  • 9.
    Holmberg, Sture
    KTH, School of Technology and Health (STH), Fluid and Climate Technology (closed 20090101).
    Modelling of low-temperature heating systems in buildings2008In: World Renewable Energy Conference, WREC 2008, 2008Conference paper (Refereed)
  • 10.
    Holmberg, Sture
    KTH, School of Technology and Health (STH), Fluid and Climate Technology (closed 20090101).
    The influence of room air flow and turbulence on heat transfer from human body – a new comfort model consideration2008In: Indoor Air 2008, 11th International Conference on Indoor Air Quality and Climate, 2008Conference paper (Refereed)
  • 11.
    Myhren, Jonn Are
    KTH, School of Technology and Health (STH), Fluid and Climate Technology.
    Low temperature heating in exhaust ventilated rooms: An approach using Computational Fluid Dynamics2008Licentiate thesis, comprehensive summary (Other scientific)
  • 12.
    Myhren, Jonn Are
    et al.
    KTH, School of Technology and Health (STH), Fluid and Climate Technology.
    Holmberg, Sture
    KTH, School of Technology and Health (STH), Fluid and Climate Technology.
    Comfort temperatures and operative temperatures in an office with different heating methods2006In: Proceedings of the Healthy Buildings Conference: Vol. 2: Indoor Climate, 2006, Vol. 2, p. 47-52Conference paper (Other academic)
  • 13.
    Myhren, Jonn Are
    et al.
    KTH, School of Technology and Health (STH), Fluid and Climate Technology.
    Holmberg, Sture
    KTH, School of Technology and Health (STH), Fluid and Climate Technology.
    Energy savings and thermal comfort with ventilation radiators: a dynamic heating and ventilation system2007In: Proceedings of Clima 2007 WellBeing Indoors, 2007Conference paper (Other academic)
    Abstract [en]

    Studies indicate that a high ventilation rate with fresh air supply directly from outdoors gives better thermal comfort conditions, less SBS (Sick Building Syndrome) symptoms and increased work productivity. The drawbacks with a high ventilation rate in natural or exhaust ventilated buildings are normally increased energy use for heating and cold air draught. Such problems may be minimized with ventilation radiators, radiators where cold ventilation air is brought directly from outdoors through a wall channel into the radiator where it is heated before entering the room.

    This paper discusses advantages with ventilation radiators in comparison to those of traditional heating systems. Focus has been on energy aspects and thermal comfort. The main conclusions are that ventilation radiators may give a stable and uniform thermal indoor climate. The high thermal gradient between cold ventilation air and the radiator surface inside the ventilation channel also makes the ventilation radiator more efficient than other systems. A method to vary indoor climate on a daily basis according to where people stay is proposed for additional energy savings with ventilation radiators. The deductions were based on results from CFD simulations in a well validated office model.

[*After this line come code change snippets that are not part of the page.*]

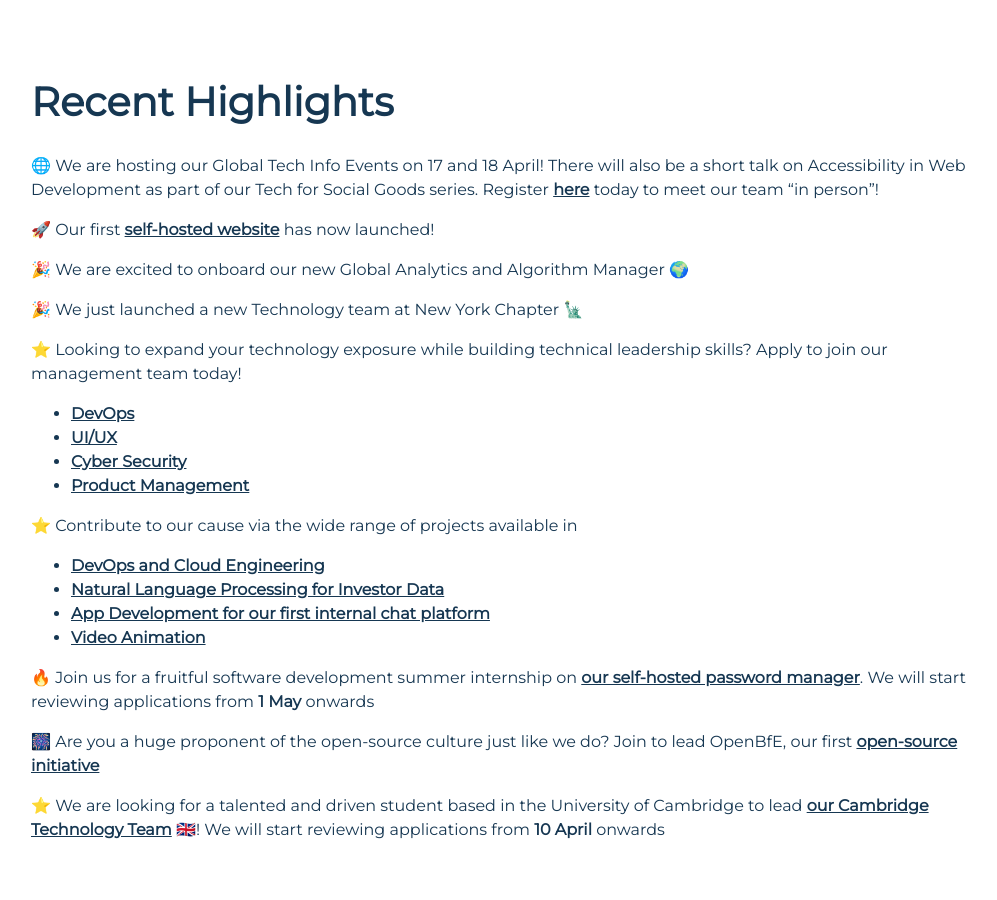
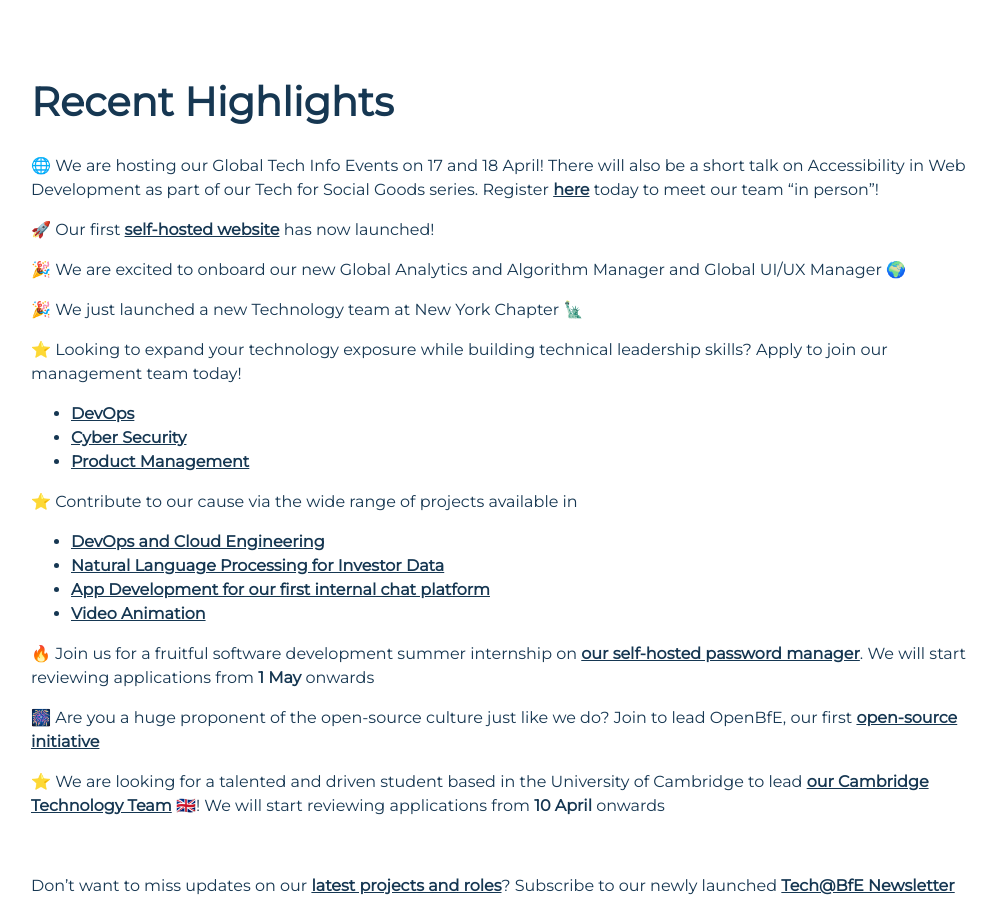
Before and after one commit to BfE-Technology/BfE-Technology.github.io, a Jekyll site: the page built from index.md, in a window 1280 px wide and 900 px high, scrolled down 903 px. Shown: the whole window, without its empty margins (129-1126 px from the left). Built offline with Jekyll 4.4.1, drawn with Linux system fonts in a browser that asks for light colours; nearby versions of some CDN libraries.

Commit message:
Update index.md

```diff
--- a/index.md
+++ b/index.md
@@ -12,13 +12,12 @@ layout: default
 
 🚀 Our first <a href="https://www.bridgesforenterprise.com" target="_blank">self-hosted website</a> has now launched!
 
-🎉 We are excited to onboard our new Global Analytics and Algorithm Manager 🌍
+🎉 We are excited to onboard our new Global Analytics and Algorithm Manager and Global UI/UX Manager 🌍
 
 🎉 We just launched a new Technology team at New York Chapter 🗽
 
 ⭐ Looking to expand your technology exposure while building technical leadership skills? Apply to join our management team today!
 - <a href="https://opps.bridgesforenterprise.com/global/technology/DevOps-Project/" target="_blank">DevOps</a>
-- <a href="https://opps.bridgesforenterprise.com/global/technology/outreach/Global-UI-UX-Manager/" target="_blank">UI/UX</a>
 - <a href="https://opps.bridgesforenterprise.com/global/technology/Global-Cyber-Security-Manager/" target="_blank">Cyber Security</a>
 - <a href="https://opps.bridgesforenterprise.com/global/technology/Global-Product-Manager/" target="_blank">Product Management</a>
 
```
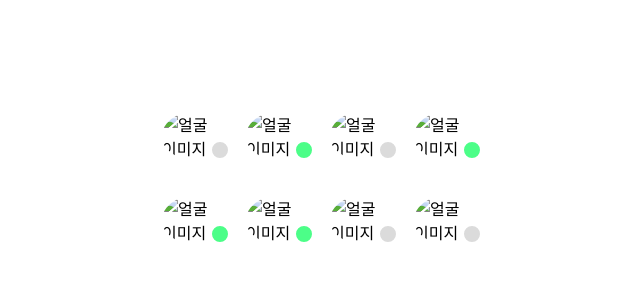
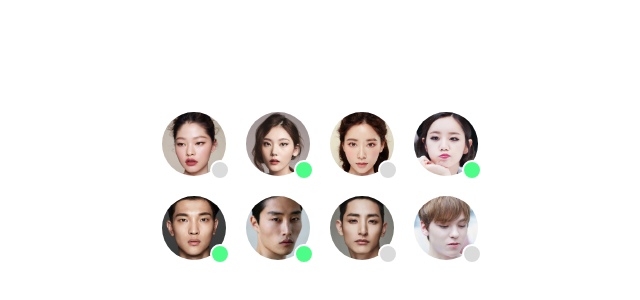
Before and after one commit to zinapark/homework, a website: page src/avatars/avatars.html in a window 1280 px wide. Shown: the part 204-504 px from the top of the page, without its empty margins (303-943 px from the left). Drawn offline with Linux system fonts and the light colour scheme; a web font is replaced by a local one.

Commit message:
절대경로 수정2

```diff
--- a/src/avatars/avatars.html
+++ b/src/avatars/avatars.html
@@ -4,49 +4,48 @@
     <meta charset="UTF-8" />
     <meta name="viewport" content="width=device-width, initial-scale=1.0" />
     <title>Avatars 과제</title>
-    <link rel="shortcut icon" href="./src/assets/favicon/likelion.ico" type="image/x-icon" />
-    <link rel="icon" href="./src/assets/favicon/likelion.svg" />
+    <link rel="shortcut icon" href="/src/assets/favicon/likelion.ico" type="image/x-icon" />
+    <link rel="icon" href="/src/assets/favicon/likelion.svg" />
     <link rel="preload" as="font" href="https://cdn.jsdelivr.net/gh/sun-typeface/SUIT@2/fonts/static/woff2/SUIT-Regular.woff2" />
     <link rel="stylesheet" href="https://cdn.jsdelivr.net/gh/sun-typeface/SUIT@2/fonts/static/woff2/SUIT.css" />
     <link rel="stylesheet" href="./styles/avatars.css" />
-    <link rel="stylesheet" href="./src/avatars/images" />
   </head>
   <body>
     <!-- 여기에 마크업을 구성해 주세요. -->
     <div class="box">
       <div class="wrapper">
         <div class="avatar-wrapper">
-          <img class="avatar" src="./src/avatars/images/face1.jpg" alt="얼굴 이미지" />
+          <img class="avatar" src="./images/face1.jpg" alt="얼굴 이미지" />
           <div class="status-off"></div>
         </div>
         <div class="avatar-wrapper">
-          <img class="avatar" src="./src/avatars/images/face2.jpg" alt="얼굴 이미지" />
+          <img class="avatar" src="./images/face2.jpg" alt="얼굴 이미지" />
           <div class="status-on"></div>
         </div>
         <div class="avatar-wrapper">
-          <img class="avatar" src="./src/avatars/images/face3.jpg" alt="얼굴 이미지" />
+          <img class="avatar" src="./images/face3.jpg" alt="얼굴 이미지" />
           <div class="status-off"></div>
         </div>
         <div class="avatar-wrapper">
-          <img class="avatar" src="./src/avatars/images/face4.jpg" alt="얼굴 이미지" />
+          <img class="avatar" src="./images/face4.jpg" alt="얼굴 이미지" />
           <div class="status-on"></div>
         </div>
       </div>
       <div class="wrapper">
         <div class="avatar-wrapper">
-          <img class="avatar" src="./src/avatars/images/face5.jpg" alt="얼굴 이미지" />
+          <img class="avatar" src="./images/face5.jpg" alt="얼굴 이미지" />
           <div class="status-on"></div>
         </div>
         <div class="avatar-wrapper">
-          <img class="avatar" src="./src/avatars/images/face6.jpg" alt="얼굴 이미지" />
+          <img class="avatar" src="./images/face6.jpg" alt="얼굴 이미지" />
           <div class="status-on"></div>
         </div>
         <div class="avatar-wrapper">
-          <img class="avatar" src="./src/avatars/images/face7.jpg" alt="얼굴 이미지" />
+          <img class="avatar" src="./images/face7.jpg" alt="얼굴 이미지" />
           <div class="status-off"></div>
         </div>
         <div class="avatar-wrapper">
-          <img class="avatar" src="./src/avatars/images/face8.jpg" alt="얼굴 이미지" />
+          <img class="avatar" src="./images/face8.jpg" alt="얼굴 이미지" />
           <div class="status-off"></div>
         </div>
       </div>
```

  • 14.
    Myhren, Jonn Are
    et al.
    KTH, School of Technology and Health (STH), Fluid and Climate Technology.
    Holmberg, Sture
    KTH, School of Technology and Health (STH), Fluid and Climate Technology.
    Flow patterns and thermal comfort in a room with panel, floor and wall heating2008In: Energy and Buildings, ISSN 0378-7788, E-ISSN 1872-6178, Vol. 40, no 4, p. 524-536Article in journal (Refereed)
    Abstract [en]

    Thermal comfort aspects in a room vary with different space heating methods. The main focus in this study was how different heating systems and their position affect the indoor climate in an exhaust-ventilated office under Swedish winter conditions. The heat emitters used were a high and a medium-high temperature radiator, a floor heating system and large wall heating surfaces at low temperature. Computational fluid dynamics (CFD) simulations were used to investigate possible cold draught problems, differences in vertical temperature gradients, air speed levels and energy consumption. Two office rooms with different ventilation systems and heating needs were evaluated. Both systems had high air exchange rates and cold infiltration air.

    The general conclusions from this study were that low temperature heating systems may improve indoor climate, giving lower air speeds and lower temperature differences in the room than a conventional high temperature radiator system. The disadvantage with low temperature systems is a weakness in counteracting cold down-flow from ventilation supply units. For that reason the location of heat emitters and the design of ventilation systems proved to be of particular importance. Measurements performed in a test chamber were used to validate the results from the CFD simulations.

  • 15.
    Myhren, Jonn Are
    et al.
    KTH, School of Technology and Health (STH), Fluid and Climate Technology (closed 20090101).
    Holmberg, Sture
    KTH, School of Technology and Health (STH), Fluid and Climate Technology (closed 20090101).
    Summertime cooling with ventilation radiators2007In: IAQVEC 2007 Proceedings - 6th International Conference on Indoor Air Quality, Ventilation and Energy Conservation in Buildings: Sustainable Built Environment, 2007, p. 533-538Conference paper (Refereed)
    Abstract [en]

    Ventilation radiators, heat emitters where cold ventilation air is brought directly from outdoors into the room via heated radiator surfaces, are becoming more and more common in Scandinavia. Because these systems combine both heating and ventilation several interesting aspects arise that may be used to save energy and improve indoor thermal climate. The heating aspects in wintertime have been discussed in previous papers from KTH STH. This study investigates whether ventilation radiators may be used for cooling in summertime. Results from the study show that condensation of water is the main problem to tackle when ventilation radiators are used for cooling purposes. It is difficult to avoid condensation, especially inside the ventilation channel where incoming ventilation air comes into contact with chilled radiator surfaces. The problem increases with increased temperature difference between radiator surface and ventilation air. This is why ventilation radiators seem unsuitable for cooling in summertime without risking condensation of water. However, if condensation of water is allowed in the ventilation channel only, ventilation radiators may be functional for cooling. The trick is to find a way to drain water from the ventilation channel to avoid hygiene problems.

  • 16.
    Myhren, Jonn Are
    et al.
    KTH, School of Technology and Health (STH), Fluid and Climate Technology (closed 20090101).
    Holmberg, Sture
    KTH, School of Technology and Health (STH), Fluid and Climate Technology (closed 20090101).
    Thermal comfort with low temperature heating2006Conference paper (Other academic)
  • 17.
    Peng, Shia Hui
    KTH, School of Technology and Health (STH), Fluid and Climate Technology (closed 20090101).
    Hybrid RANS-LES modeling based on zero- and one-equation models for turbulent ow simulation2005In: Proc. 4th International Symposium on Turbulence and Shear Flow Phenomena, 2005Conference paper (Refereed)
1 - 17 of 17
CiteExportLink to result list
Permanent link
Cite
Citation style
  • apa
  • harvard1
  • ieee
  • modern-language-association-8th-edition
  • vancouver
  • Other style
More styles
Language
  • de-DE
  • en-GB
  • en-US
  • fi-FI
  • nn-NO
  • nn-NB
  • sv-SE
  • Other locale
More languages
Output format
  • html
  • text
  • asciidoc
  • rtf